Cleland said the “Veterans for the Truth” organization – modeled after the Swift Boat veterans crusade used during the 2004 presidential campaign against Democratic candidate John Kerry – said the opposition against Murtha should stop. “It’s a new band, with a new band leader, but it’s the same old crowd,” he said. “Don’t let them ‘swift boat’ Jack Murtha.”

Well. Pro-Murtha organizations are "a new band, with a new band leader". They only know one tune, and it's called "Swift Boat!". That's nice. The substance of their argument is "people who oppose Murtha are liars!". Where's the beef?, as Walter Mondale would say.

Getting back to today's events:
Today, opposing veterans groups are scheduled to rally outside of Murtha’s Johnstown office, 647 Main St. Rendell said the anti-Murtha faction will meet opposition at today’s press conference. “Boy, are they in for a surprise,” he said. “If they attack Jack Murtha, they are going to be attacked back.”

Given Rendell's history of associating with leftist organized labor thugs going back to his days as Mayor of Philadelphia, this sounds like a threat of violence. Look out for baseball bats and 2x4s when the pro-Murtha faction arrives.
Terry Menear, from the Somerset Vietnam Veterans Association, will be there. “I think they ought to stay where they belong,” he said. “I am all for John Murtha.”
He makes a good point. Perhaps he could kindly suggest that Max Cleland turn around and go back to Georgia.
Murtha said critics are trying to take attention away from his mission to redeploy troops away from Iraq. “I try not to be distracted from my mission, which is to change the direction of our country,” he said.
Seriously?

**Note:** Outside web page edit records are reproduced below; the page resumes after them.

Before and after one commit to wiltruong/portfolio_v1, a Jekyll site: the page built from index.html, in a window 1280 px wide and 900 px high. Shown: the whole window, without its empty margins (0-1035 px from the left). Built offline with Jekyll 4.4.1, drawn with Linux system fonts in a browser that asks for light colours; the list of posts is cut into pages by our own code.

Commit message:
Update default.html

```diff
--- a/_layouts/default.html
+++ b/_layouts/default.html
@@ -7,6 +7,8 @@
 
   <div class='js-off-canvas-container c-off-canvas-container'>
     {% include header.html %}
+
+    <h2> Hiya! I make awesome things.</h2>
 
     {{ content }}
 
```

Do you know what you are saying? We, your critics, are directing attention to your misguided "mission". We don't like the direction that you want to steer our country, so please do stay on message, Mr. Murtha.

“It’s great to see so many people support me in my district.”

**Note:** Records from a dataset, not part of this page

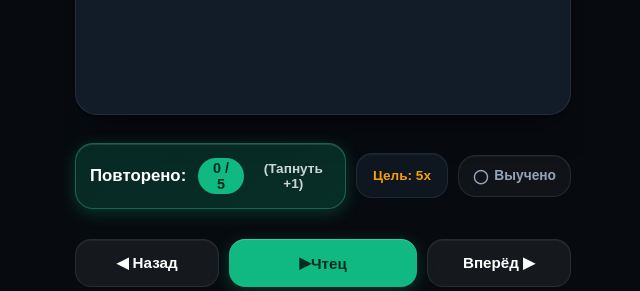
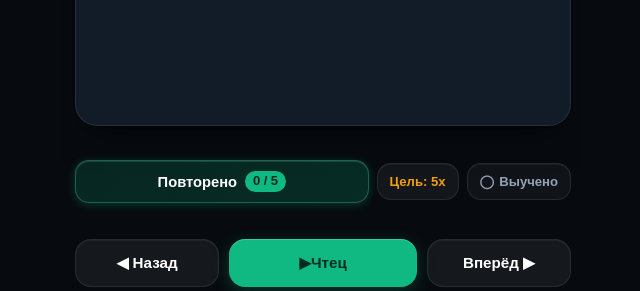
Before and after one commit to emonue1e/quran-words, a plain HTML site: page index.html in a window 1280 px wide. Shown: the part 509-800 px from the top of the page, without its empty margins (317-957 px from the left). Drawn offline with Linux system fonts and the light colour scheme.

Commit message:
fix(ui): compact repetition section to fit learned button seamlessly (Emil Kowalski design)

```diff
--- a/index.html
+++ b/index.html
@@ -331,27 +331,31 @@
     .repetition-section {
       display: flex;
       align-items: center;
-      justify-content: space-between;
-      gap: 10px;
+      gap: 8px;
       margin-top: 8px;
+      width: 100%;
     }
 
     .counter-tap-btn {
       flex: 1;
-      padding: 14px;
-      border-radius: 18px;
-      background: linear-gradient(135deg, rgba(16, 185, 129, 0.18), rgba(5, 150, 105, 0.25));
+      min-width: 0;
+      padding: 10px 12px;
+      border-radius: 14px;
+      background: linear-gradient(135deg, rgba(16, 185, 129, 0.16), rgba(5, 150, 105, 0.24));
       border: 1px solid rgba(52, 211, 153, 0.35);
       color: #fff;
       display: flex;
       align-items: center;
       justify-content: center;
-      gap: 12px;
+      gap: 8px;
       font-weight: 700;
-      font-size: 1.05rem;
+      font-size: 0.92rem;
       cursor: pointer;
-      transition: transform 160ms var(--ease-out), background 160ms var(--ease-out), box-shadow 160ms var(--ease-out);
-      box-shadow: 0 4px 16px var(--emerald-glow), inset 0 1px 0 rgba(255, 255, 255, 0.12);
+      transition: transform 160ms var(--ease-out), background-color 160ms var(--ease-out), box-shadow 160ms var(--ease-out);
+      box-shadow: 0 2px 10px var(--emerald-glow), inset 0 1px 0 rgba(255, 255, 255, 0.12);
+      user-select: none;
+      -webkit-tap-highlight-color: transparent;
+      white-space: nowrap;
     }
     .counter-tap-btn:active {
       transform: scale(0.97);
@@ -360,10 +364,13 @@
     .repeat-count-badge {
       background: var(--emerald);
       color: #022c22;
-      padding: 2px 10px;
+      padding: 2px 8px;
       border-radius: 999px;
-      font-size: 0.9rem;
+      font-size: 0.82rem;
       font-weight: 800;
+      letter-spacing: -0.01em;
+      line-height: 1.25;
+      flex-shrink: 0;
       transition: background-color 180ms var(--ease-out), color 180ms var(--ease-out), transform 180ms var(--ease-out);
     }
     .repeat-count-badge.celebrate {
@@ -371,16 +378,23 @@
     }
 
     .counter-target-btn {
-      padding: 14px 16px;
-      border-radius: 16px;
-      background: var(--surface);
+      flex-shrink: 0;
+      padding: 10px 12px;
+      border-radius: 14px;
+      background: rgba(255, 255, 255, 0.05);
       border: 1px solid var(--surface-border);
       color: var(--gold);
       font-weight: 700;
-      font-size: 0.85rem;
+      font-size: 0.82rem;
       cursor: pointer;
+      display: inline-flex;
+      align-items: center;
+      justify-content: center;
+      white-space: nowrap;
       transition: transform 160ms var(--ease-out), background-color 160ms var(--ease-out), border-color 160ms var(--ease-out);
-      box-shadow: inset 0 1px 0 rgba(255, 255, 255, 0.05);
+      box-shadow: inset 0 1px 0 rgba(255, 255, 255, 0.04);
+      user-select: none;
+      -webkit-tap-highlight-color: transparent;
     }
     .counter-target-btn:active {
       transform: scale(0.96);
@@ -560,32 +574,33 @@
     }
 
     .learned-toggle-btn {
+      flex-shrink: 0;
       display: inline-flex;
       align-items: center;
       justify-content: center;
-      gap: 6px;
-      padding: 12px 14px;
-      border-radius: 18px;
+      gap: 5px;
+      padding: 10px 12px;
+      border-radius: 14px;
       background: rgba(255, 255, 255, 0.04);
       border: 1px solid rgba(255, 255, 255, 0.09);
       color: var(--text-muted);
-      font-size: 0.86rem;
+      font-size: 0.82rem;
       font-weight: 600;
       cursor: pointer;
-      transition: transform 150ms var(--ease-out), background 180ms ease, border-color 180ms ease, color 180ms ease;
+      transition: transform 160ms var(--ease-out), background-color 180ms ease, border-color 180ms ease, color 180ms ease, box-shadow 180ms ease;
       user-select: none;
       -webkit-tap-highlight-color: transparent;
       box-shadow: inset 0 1px 0 rgba(255, 255, 255, 0.04);
       white-space: nowrap;
     }
     .learned-toggle-btn:active {
-      transform: scale(0.95);
+      transform: scale(0.96);
     }
     .learned-toggle-btn.is-learned {
-      background: rgba(16, 185, 129, 0.2);
-      border-color: rgba(52, 211, 153, 0.5);
+      background: rgba(16, 185, 129, 0.18);
+      border-color: rgba(52, 211, 153, 0.45);
       color: #34d399;
-      box-shadow: 0 0 12px rgba(16, 185, 129, 0.25), inset 0 1px 0 rgba(255, 255, 255, 0.12);
+      box-shadow: 0 0 10px rgba(16, 185, 129, 0.22), inset 0 1px 0 rgba(255, 255, 255, 0.1);
     }
     .learned-toggle-btn.celebrate {
       animation: targetCelebrate 300ms cubic-bezier(0.34, 1.56, 0.64, 1);
@@ -717,6 +732,30 @@
       100% { transform: scale(1); }
     }
 
+    @media (max-width: 370px) {
+      .repetition-section {
+        gap: 5px;
+      }
+      .counter-tap-btn {
+        padding: 9px 8px;
+        font-size: 0.84rem;
+        gap: 6px;
+      }
+      .repeat-count-badge {
+        padding: 2px 6px;
+        font-size: 0.78rem;
+      }
+      .counter-target-btn {
+        padding: 9px 8px;
+        font-size: 0.78rem;
+      }
+      .learned-toggle-btn {
+        padding: 9px 8px;
+        font-size: 0.78rem;
+        gap: 4px;
+      }
+    }
+
     @media (hover: hover) and (pointer: fine) {
       .nav-arrow-btn:hover {
         background: rgba(255, 255, 255, 0.1);
@@ -807,12 +846,11 @@
       </div>
 
       <div class="repetition-section">
-        <button class="counter-tap-btn" id="counterTapBtn">
-          <span>Повторено:</span>
+        <button class="counter-tap-btn" id="counterTapBtn" title="Нажмите для подсчёта повторения (+1)">
+          <span>Повторено</span>
           <span class="repeat-count-badge" id="repeatCounter">0 / 5</span>
-          <span style="font-size:0.85rem; opacity:0.8;">(Тапнуть +1)</span>
         </button>
-        <button class="counter-target-btn" id="counterTargetBtn">Цель: 5x</button>
+        <button class="counter-target-btn" id="counterTargetBtn" title="Цель повторений">Цель: 5x</button>
         <button class="learned-toggle-btn" id="markLearnedBtn" title="Отметить аят как заученный">
           <span id="markLearnedIcon">◯</span> <span id="markLearnedText">Выучено</span>
         </button>
@@ -878,12 +916,11 @@
 
       <!-- Счётчик повторений (как у аятов в Qaree) -->
       <div class="repetition-section">
-        <button class="counter-tap-btn" id="vCounterTapBtn">
-          <span>Повторено:</span>
+        <button class="counter-tap-btn" id="vCounterTapBtn" title="Нажмите для подсчёта повторения (+1)">
+          <span>Повторено</span>
           <span class="repeat-count-badge" id="vRepeatCounter">0 / 5</span>
-          <span style="font-size:0.85rem; opacity:0.8;">(Тапнуть +1)</span>
         </button>
-        <button class="counter-target-btn" id="vCounterTargetBtn">Цель: 5x</button>
+        <button class="counter-target-btn" id="vCounterTargetBtn" title="Цель повторений">Цель: 5x</button>
         <button class="learned-toggle-btn" id="vMarkLearnedBtn" title="Отметить слово/фразу как заученную">
           <span id="vMarkLearnedIcon">◯</span> <span id="vMarkLearnedText">Выучено</span>
         </button>
--- a/sw.js
+++ b/sw.js
@@ -1,4 +1,4 @@
-const CACHE_NAME = 'quran-hifz-v10';
+const CACHE_NAME = 'quran-hifz-v11';
 const ASSETS = [
   './',
   './index.html',
```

It's great to see so many people oppose you in your district, too.
Dot Helsel, a resident of Stonycreek Township, supports Murtha and believes most residents in Johnstown still do. “I think he’s done an outstanding job for the Johnstown region,” she said. “You don’t always agree with somebody, but I would say most people in this area like him.”

What can I say? Pork sells. This just makes our work that much harder.
Helsel said she does not think protesters or negative attention will affect Murtha’s campaign. “He’s been there too long now,” she said. “You can disagree with somebody but you don’t have to be disagreeable.”

Not being disagreeable means being passive, and passivity, in politics, is impotence. That gives Murtha a free ride to re-election, and we can not stand for that. Welcome to the world of politics.
Mary Miller of Johnstown, national president for the Association of Vietnam Veterans of America, said Murtha protesters have taken his words out of context. “A lot of these people who are outing him have never served in the military and they don’t understand what it’s like,” said Miller, whose group is a service organization for the Vietnam Veterans of America. “It’s just upsetting, really. He’s always been for the veterans and the families. He’s done a lot.”

Done a lot? In recent months, he's done too much. I have never served in the military, but I know people who do and the last thing they need is media and politicians who make the enemy's job easier. My father was a World War Two veteran, and he told me during the 1980s that if the contemporary media had been around in the 1940s, they'd have given it all away to the Axis. We don't need that in the 2000s, either.

Note Ms. Miller's use of the term "outing". This implies that John Murtha has something to hide. Would she care to tell us what that would be?
Today, Murtha is scheduled to be in Clarks Summit, outside Scranton, campaigning for Democrat Chris Carney, who’s running against incumbent Republican Don Sherwood in the 10th district.
John Murtha: Coming to a town near YOU.